→ **Task details**: Return every record below exactly as written, omitting any pictures.

→ **Exercise materials**:
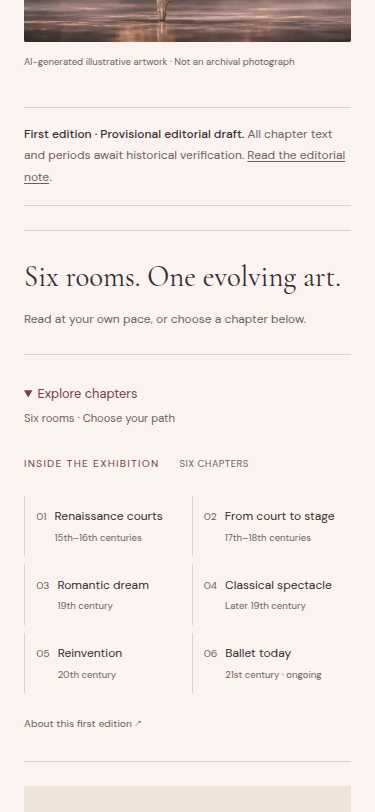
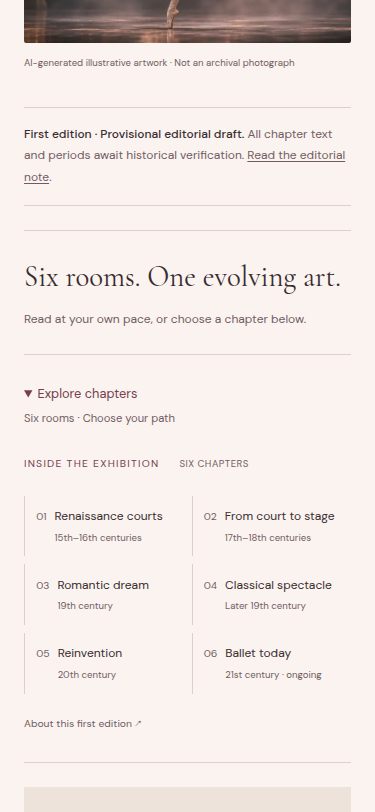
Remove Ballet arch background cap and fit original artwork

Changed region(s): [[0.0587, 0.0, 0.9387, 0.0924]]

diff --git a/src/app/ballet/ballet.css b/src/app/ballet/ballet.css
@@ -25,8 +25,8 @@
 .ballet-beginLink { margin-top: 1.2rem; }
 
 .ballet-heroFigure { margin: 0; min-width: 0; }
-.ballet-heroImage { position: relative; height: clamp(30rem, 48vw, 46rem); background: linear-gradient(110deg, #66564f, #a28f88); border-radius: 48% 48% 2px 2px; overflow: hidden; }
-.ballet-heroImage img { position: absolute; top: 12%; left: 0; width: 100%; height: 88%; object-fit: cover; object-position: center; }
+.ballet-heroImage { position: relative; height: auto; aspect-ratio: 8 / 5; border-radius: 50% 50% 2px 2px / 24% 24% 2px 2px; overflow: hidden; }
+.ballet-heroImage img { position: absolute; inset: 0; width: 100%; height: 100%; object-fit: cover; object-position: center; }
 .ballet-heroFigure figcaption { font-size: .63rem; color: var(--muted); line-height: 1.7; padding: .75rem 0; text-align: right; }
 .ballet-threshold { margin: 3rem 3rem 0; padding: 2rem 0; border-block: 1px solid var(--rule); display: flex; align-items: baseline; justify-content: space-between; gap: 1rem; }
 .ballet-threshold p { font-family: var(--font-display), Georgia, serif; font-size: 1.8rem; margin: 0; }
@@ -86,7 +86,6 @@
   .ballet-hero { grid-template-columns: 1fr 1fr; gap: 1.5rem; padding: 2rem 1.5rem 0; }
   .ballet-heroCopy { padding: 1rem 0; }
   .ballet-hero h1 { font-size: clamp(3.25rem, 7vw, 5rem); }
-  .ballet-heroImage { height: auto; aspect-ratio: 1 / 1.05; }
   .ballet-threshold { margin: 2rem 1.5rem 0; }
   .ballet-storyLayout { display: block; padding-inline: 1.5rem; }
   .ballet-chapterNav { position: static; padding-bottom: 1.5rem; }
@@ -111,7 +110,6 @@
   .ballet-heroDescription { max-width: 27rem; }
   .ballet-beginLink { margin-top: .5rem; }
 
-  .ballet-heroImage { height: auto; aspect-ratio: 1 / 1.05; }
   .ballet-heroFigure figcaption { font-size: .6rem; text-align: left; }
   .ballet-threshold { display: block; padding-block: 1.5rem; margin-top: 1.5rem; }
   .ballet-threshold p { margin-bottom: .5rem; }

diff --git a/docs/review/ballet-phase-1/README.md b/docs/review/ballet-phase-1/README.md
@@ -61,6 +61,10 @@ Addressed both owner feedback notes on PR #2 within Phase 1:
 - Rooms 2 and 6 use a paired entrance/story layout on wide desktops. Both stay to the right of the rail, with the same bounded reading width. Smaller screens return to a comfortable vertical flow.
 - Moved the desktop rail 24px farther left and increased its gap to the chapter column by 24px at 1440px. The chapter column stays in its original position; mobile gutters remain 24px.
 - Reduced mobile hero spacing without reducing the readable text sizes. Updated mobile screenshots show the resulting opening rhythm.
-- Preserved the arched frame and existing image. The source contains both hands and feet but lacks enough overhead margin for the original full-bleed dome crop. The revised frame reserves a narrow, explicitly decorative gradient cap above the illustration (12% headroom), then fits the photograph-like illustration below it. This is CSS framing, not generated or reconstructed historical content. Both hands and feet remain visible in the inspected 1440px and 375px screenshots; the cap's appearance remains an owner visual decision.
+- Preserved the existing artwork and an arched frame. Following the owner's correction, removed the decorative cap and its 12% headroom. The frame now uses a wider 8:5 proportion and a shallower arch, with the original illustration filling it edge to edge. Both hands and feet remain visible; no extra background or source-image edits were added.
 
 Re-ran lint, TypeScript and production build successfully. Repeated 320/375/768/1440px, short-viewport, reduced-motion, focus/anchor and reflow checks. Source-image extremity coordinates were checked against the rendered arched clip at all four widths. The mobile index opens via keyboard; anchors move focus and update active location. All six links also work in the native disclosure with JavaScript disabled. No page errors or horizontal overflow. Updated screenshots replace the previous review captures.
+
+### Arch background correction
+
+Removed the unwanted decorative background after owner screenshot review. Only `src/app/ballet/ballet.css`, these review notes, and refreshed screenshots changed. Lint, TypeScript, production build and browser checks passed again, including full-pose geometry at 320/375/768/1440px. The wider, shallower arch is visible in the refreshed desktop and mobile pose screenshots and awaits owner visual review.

→ **Answer**:
Remove Ballet arch background cap and fit original artwork

Changed region(s): [[0.0587, 0.0, 0.9387, 0.0924]]

diff --git a/src/app/ballet/ballet.css b/src/app/ballet/ballet.css
@@ -25,8 +25,8 @@
 .ballet-beginLink { margin-top: 1.2rem; }
 
 .ballet-heroFigure { margin: 0; min-width: 0; }
-.ballet-heroImage { position: relative; height: clamp(30rem, 48vw, 46rem); background: linear-gradient(110deg, #66564f, #a28f88); border-radius: 48% 48% 2px 2px; overflow: hidden; }
-.ballet-heroImage img { position: absolute; top: 12%; left: 0; width: 100%; height: 88%; object-fit: cover; object-position: center; }
+.ballet-heroImage { position: relative; height: auto; aspect-ratio: 8 / 5; border-radius: 50% 50% 2px 2px / 24% 24% 2px 2px; overflow: hidden; }
+.ballet-heroImage img { position: absolute; inset: 0; width: 100%; height: 100%; object-fit: cover; object-position: center; }
 .ballet-heroFigure figcaption { font-size: .63rem; color: var(--muted); line-height: 1.7; padding: .75rem 0; text-align: right; }
 .ballet-threshold { margin: 3rem 3rem 0; padding: 2rem 0; border-block: 1px solid var(--rule); display: flex; align-items: baseline; justify-content: space-between; gap: 1rem; }
 .ballet-threshold p { font-family: var(--font-display), Georgia, serif; font-size: 1.8rem; margin: 0; }
@@ -86,7 +86,6 @@
   .ballet-hero { grid-template-columns: 1fr 1fr; gap: 1.5rem; padding: 2rem 1.5rem 0; }
   .ballet-heroCopy { padding: 1rem 0; }
   .ballet-hero h1 { font-size: clamp(3.25rem, 7vw, 5rem); }
-  .ballet-heroImage { height: auto; aspect-ratio: 1 / 1.05; }
   .ballet-threshold { margin: 2rem 1.5rem 0; }
   .ballet-storyLayout { display: block; padding-inline: 1.5rem; }
   .ballet-chapterNav { position: static; padding-bottom: 1.5rem; }
@@ -111,7 +110,6 @@
   .ballet-heroDescription { max-width: 27rem; }
   .ballet-beginLink { margin-top: .5rem; }
 
-  .ballet-heroImage { height: auto; aspect-ratio: 1 / 1.05; }
   .ballet-heroFigure figcaption { font-size: .6rem; text-align: left; }
   .ballet-threshold { display: block; padding-block: 1.5rem; margin-top: 1.5rem; }
   .ballet-threshold p { margin-bottom: .5rem; }

diff --git a/docs/review/ballet-phase-1/README.md b/docs/review/ballet-phase-1/README.md
@@ -61,6 +61,10 @@ Addressed both owner feedback notes on PR #2 within Phase 1:
 - Rooms 2 and 6 use a paired entrance/story layout on wide desktops. Both stay to the right of the rail, with the same bounded reading width. Smaller screens return to a comfortable vertical flow.
 - Moved the desktop rail 24px farther left and increased its gap to the chapter column by 24px at 1440px. The chapter column stays in its original position; mobile gutters remain 24px.
 - Reduced mobile hero spacing without reducing the readable text sizes. Updated mobile screenshots show the resulting opening rhythm.
-- Preserved the arched frame and existing image. The source contains both hands and feet but lacks enough overhead margin for the original full-bleed dome crop. The revised frame reserves a narrow, explicitly decorative gradient cap above the illustration (12% headroom), then fits the photograph-like illustration below it. This is CSS framing, not generated or reconstructed historical content. Both hands and feet remain visible in the inspected 1440px and 375px screenshots; the cap's appearance remains an owner visual decision.
+- Preserved the existing artwork and an arched frame. Following the owner's correction, removed the decorative cap and its 12% headroom. The frame now uses a wider 8:5 proportion and a shallower arch, with the original illustration filling it edge to edge. Both hands and feet remain visible; no extra background or source-image edits were added.
 
 Re-ran lint, TypeScript and production build successfully. Repeated 320/375/768/1440px, short-viewport, reduced-motion, focus/anchor and reflow checks. Source-image extremity coordinates were checked against the rendered arched clip at all four widths. The mobile index opens via keyboard; anchors move focus and update active location. All six links also work in the native disclosure with JavaScript disabled. No page errors or horizontal overflow. Updated screenshots replace the previous review captures.
+
+### Arch background correction
+
+Removed the unwanted decorative background after owner screenshot review. Only `src/app/ballet/ballet.css`, these review notes, and refreshed screenshots changed. Lint, TypeScript, production build and browser checks passed again, including full-pose geometry at 320/375/768/1440px. The wider, shallower arch is visible in the refreshed desktop and mobile pose screenshots and awaits owner visual review.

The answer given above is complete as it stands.